Ho, ho, ho. It’s that time of year again and you can’t go to the shops without your ears being hammered by the usual festive suspects – we won’t name them but you know who they are. Over the past couple of years however there’s been a groundswell of Christmas songs that one can actually listen to and enjoy and this compilation from Hemifran Records is the best we’ve heard in a while.
Label owner, Peter Holmstedt, decided it was time to put out a decent collection Christmas songs, “I’m a big fan of compilation albums, and I had the idea of reaching out to singer songwriters I know and admire, and asking them to write a song with a Christmas hook…I was interested to hear what interpretations they would come up with and I was delighted at the response.” What he ended up with was 18 songs which hover around the season, some more so than others, for the most part devoid of sleigh bells (Keith Miles, Citizen K and The Refugees are the guilty parties but we forgive them) and certainly with none of the enforced jollity or fake sentiment that seems de rigour for a listen under the mistletoe.

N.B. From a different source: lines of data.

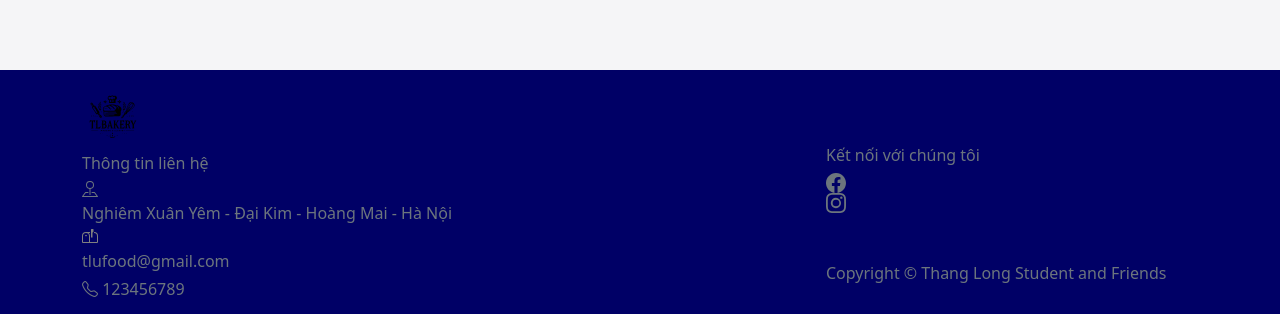
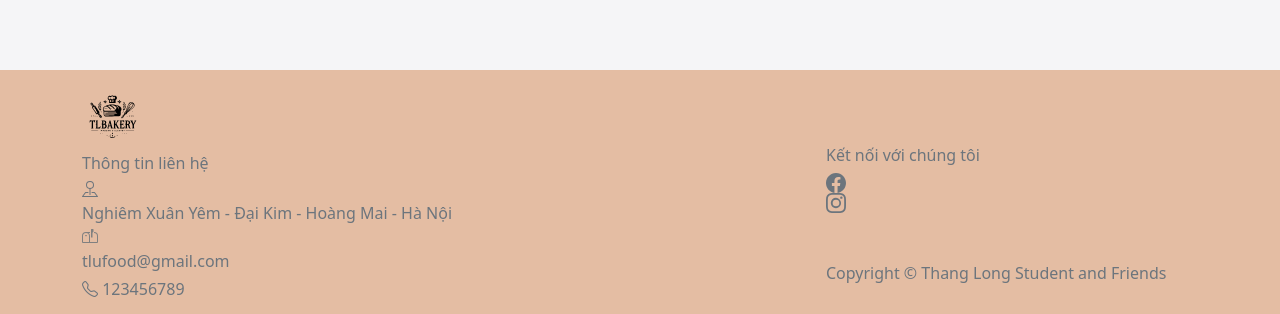
Before and after one commit to namdo21917/bakery-web, a React (Vite) app in the folder frontend/: page / in a window 1280 px wide. Shown: the part 483-797 px from the top of the page. Built offline with nearby package versions, Linux system fonts and the light colour scheme; no server answers.

Commit message:
Update Footer.jsx

```diff
--- a/frontend/src/components/Footer.jsx
+++ b/frontend/src/components/Footer.jsx
@@ -8,7 +8,7 @@ function Footer() {
             <div
                 className="mt-5 footer"
                 style={{
-                    backgroundColor: "#000066",
+                    backgroundColor: "#e4bda3",
                 }}
             >
                 <Container className="pt-3 pb-3">
```
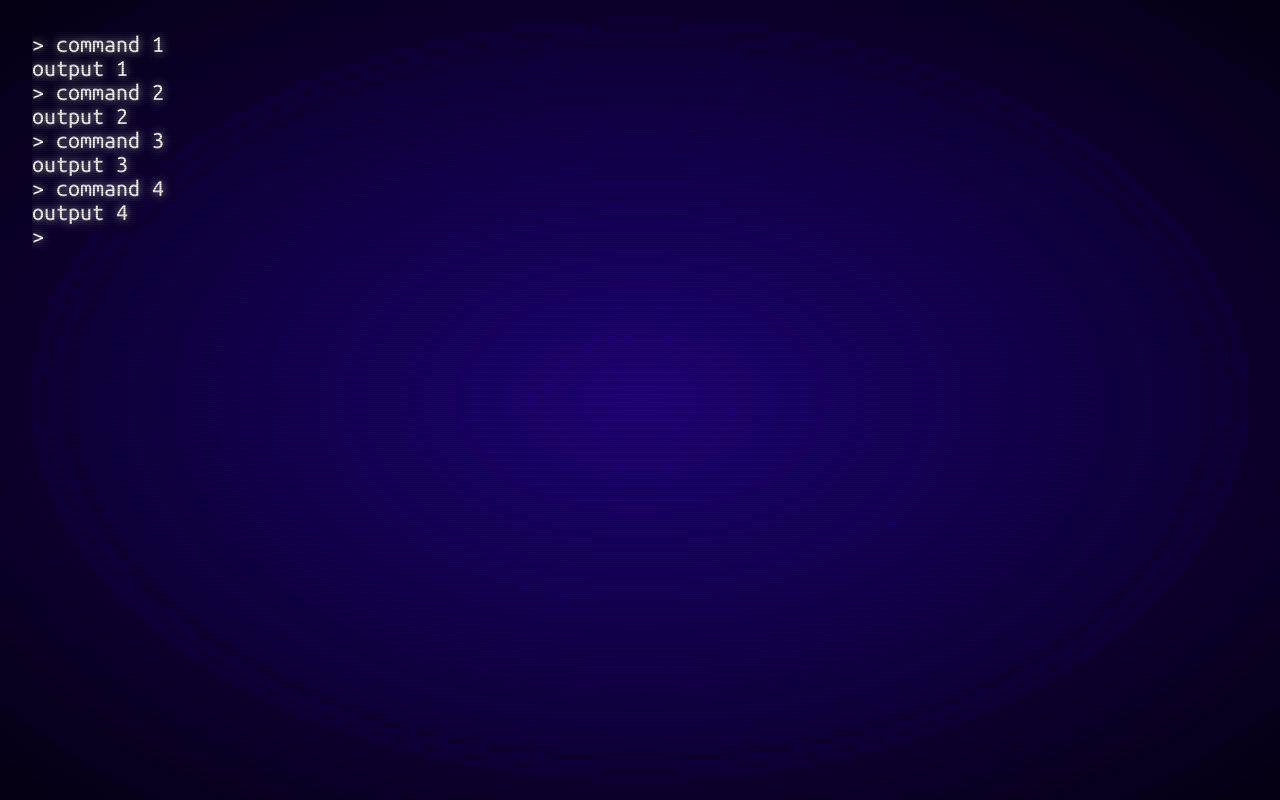
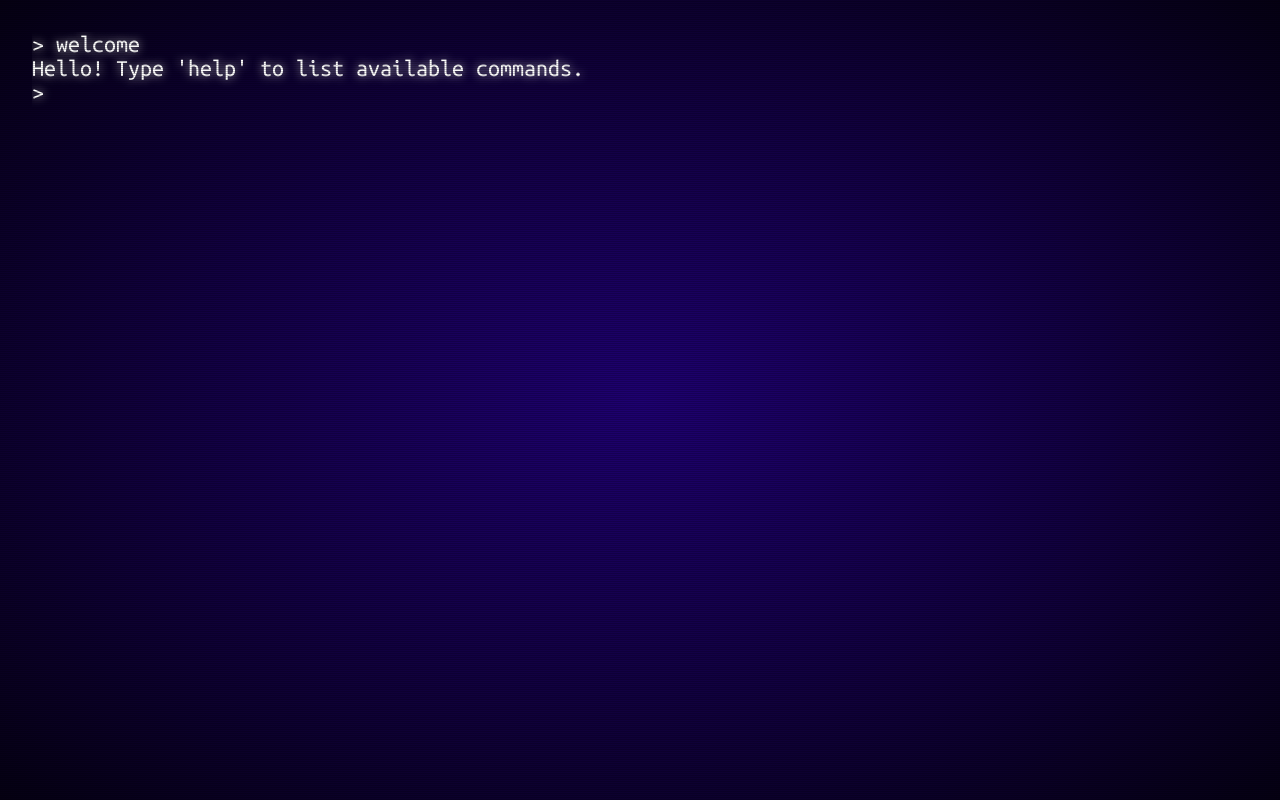
Before and after one commit to zylvve/terminal, a React (Vite) app: page / in a window 1280 px wide. Built offline with nearby package versions, Linux system fonts and the light colour scheme.

Commit message:
handle commands, implement welcome and help

```diff
--- a/src/components/EntryContainer.tsx
+++ b/src/components/EntryContainer.tsx
@@ -1,11 +1,11 @@
 import { prompt } from "../ts/prompt"
 import { Entry } from "../ts/types"
 
-const EntryContainer = ({command, output}: Entry) => {
+const EntryContainer = ({commandString, output}: Entry) => {
   return (
     <div className="entry_container">
       <span>{prompt}</span>
-      <span>{command}</span>
+      <span>{commandString}</span>
       <div>{output}</div>
     </div>
   )
--- a/src/components/TerminalScreen.tsx
+++ b/src/components/TerminalScreen.tsx
@@ -3,13 +3,16 @@ import { FormEventHandler, useRef, useState } from 'react'
 import { Log } from '../ts/types';
 import EntryContainer from './EntryContainer';
 import InputContainer from './InputContainer';
+import { executeCommand, parseCommand } from '../ts/commandHelpers';
+import { welcome } from '../ts/commands';
 
 const TerminalScreen = () => {
   const [log, setLog] = useState<Log>([
-    {command: "command 1", output: "output 1"},
-    {command: "command 2", output: "output 2"},
-    {command: "command 3", output: "output 3"},
-    {command: "command 4", output: "output 4"},
+    {
+      id: 1,
+      commandString: "welcome",
+      output: welcome(),
+    }
   ]);
   const [pendingCommand, setPendingCommand] = useState<string>("");
 
@@ -21,14 +24,31 @@ const TerminalScreen = () => {
   const submitCommand: FormEventHandler = (event) => {
     event.preventDefault();
     if (pendingCommand === '') return;
+    handleCommand(pendingCommand);
+
     setPendingCommand("");
     inputRef.current!.value = "";
+  }
+
+  const handleCommand = (pendingCommand: string) => {
+    const parsed = parseCommand(pendingCommand);
+    if (parsed) {
+      addToLog(pendingCommand, executeCommand(parsed));
+    }
+  }
+
+  const addToLog = (commandString: string, output: string) => {
+    setLog([...log, {
+      id: log.length + 1,
+      commandString,
+      output,
+    }])
   }
 
   return (
     <main className="terminal_screen" onClick={focusInput}>
       <form className="text_container" onSubmit={submitCommand}>
-        {log.map(entry => <EntryContainer {...entry}/>)}
+        {log.map(entry => <EntryContainer {...entry} key={entry.id}/>)}
         <InputContainer
           setPendingCommand={setPendingCommand}
           ref={inputRef}
--- /dev/null
+++ b/src/ts/commandHelpers.ts
@@ -0,0 +1,24 @@
+import { help } from "./commands";
+import { ParsedCommand } from "./types";
+interface Commands {
+  [command: string]: (...args: string[]) => string;
+}
+
+export const commands: Commands = {
+  help,
+}
+
+export const parseCommand = (command: string) => {
+  const args = command.split(' ');
+  const parsedCommand: ParsedCommand = {
+    command: args[0],
+    arguments: args.slice(1),
+  }
+  if (commands[parsedCommand.command]) {
+    return parsedCommand;
+  }
+}
+
+export const executeCommand = (parsedCommand: ParsedCommand) => {
+  return commands[parsedCommand.command](...parsedCommand.arguments);
+}
--- /dev/null
+++ b/src/ts/commands.ts
@@ -0,0 +1,3 @@
+export const welcome = () => "Hello! Type 'help' to list available commands."
+
+export const help = () => "help, welcome"
```
Also changed, not shown: src/ts/types.ts (+7 -1 lines).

Opening with a song about a bi-polar cousin visiting and threatening to kill you bodes well for the album and Elliott Murphy’s Five Days Of Christmas is darkly humorous but the remainder of the album consists of that spirit of Christmas that seems to affect so many folk these days – loneliness and past memories. So, aside from the rockabilly swagger of Fayssoux’s Christmas Ain’t Christmas and the jiving This Christmas from The Refugees, we’re well into Joni Mitchell River territory here. As such, Annie Gallup offers up her tale of a long and lonesome journey enlightened when the passengers began to Carol on Christmas On The Train, a song that reminds one of The McGarrigles, while Jude Johnstone’s piano ballad, I Guess It’s Gonna Be That Way, hits all the Mitchell buttons as does Janni Littlepage’s chilly Now That Winter’s Come. The guys here can also hit those buttons with Kenny White’s Christmas Day another lonely travelogue and Paul Kamm’s Where Are You Going Tonight a nice folky evocation of chilly winter nights. And while Keith Miles and Jack Tempchin go down the smoochy ballad route (successfully one must say) there’s some grit on the road when Bob Cheevers unveils his growling and bluesy The Spirit Of Christmas which roams around homeless folk hunkered down just trying to survive the season.
Finally, Citizen K conjures up a Brian Wilson like production on his I Won’t Be Home For Christmas while My Darling Clementine deliver probably our favourite here, Miracle Mabel. It’s their own update on their own nativity tale and it’s wonderfully done. Slyly resisting the bible (that book with Cain and Abel), they celebrate their own child in a perfect facsimile of a Christmas song. It deserves to stand up alongside Christmas staples such as watching It’s A Wonderful Life.
So, if you’re looking for an “alternative” musical accompaniment to your Turkey dinner, seek no more. It’s here and it’s a bit of a Christmas Cracker with a hidden song at the end.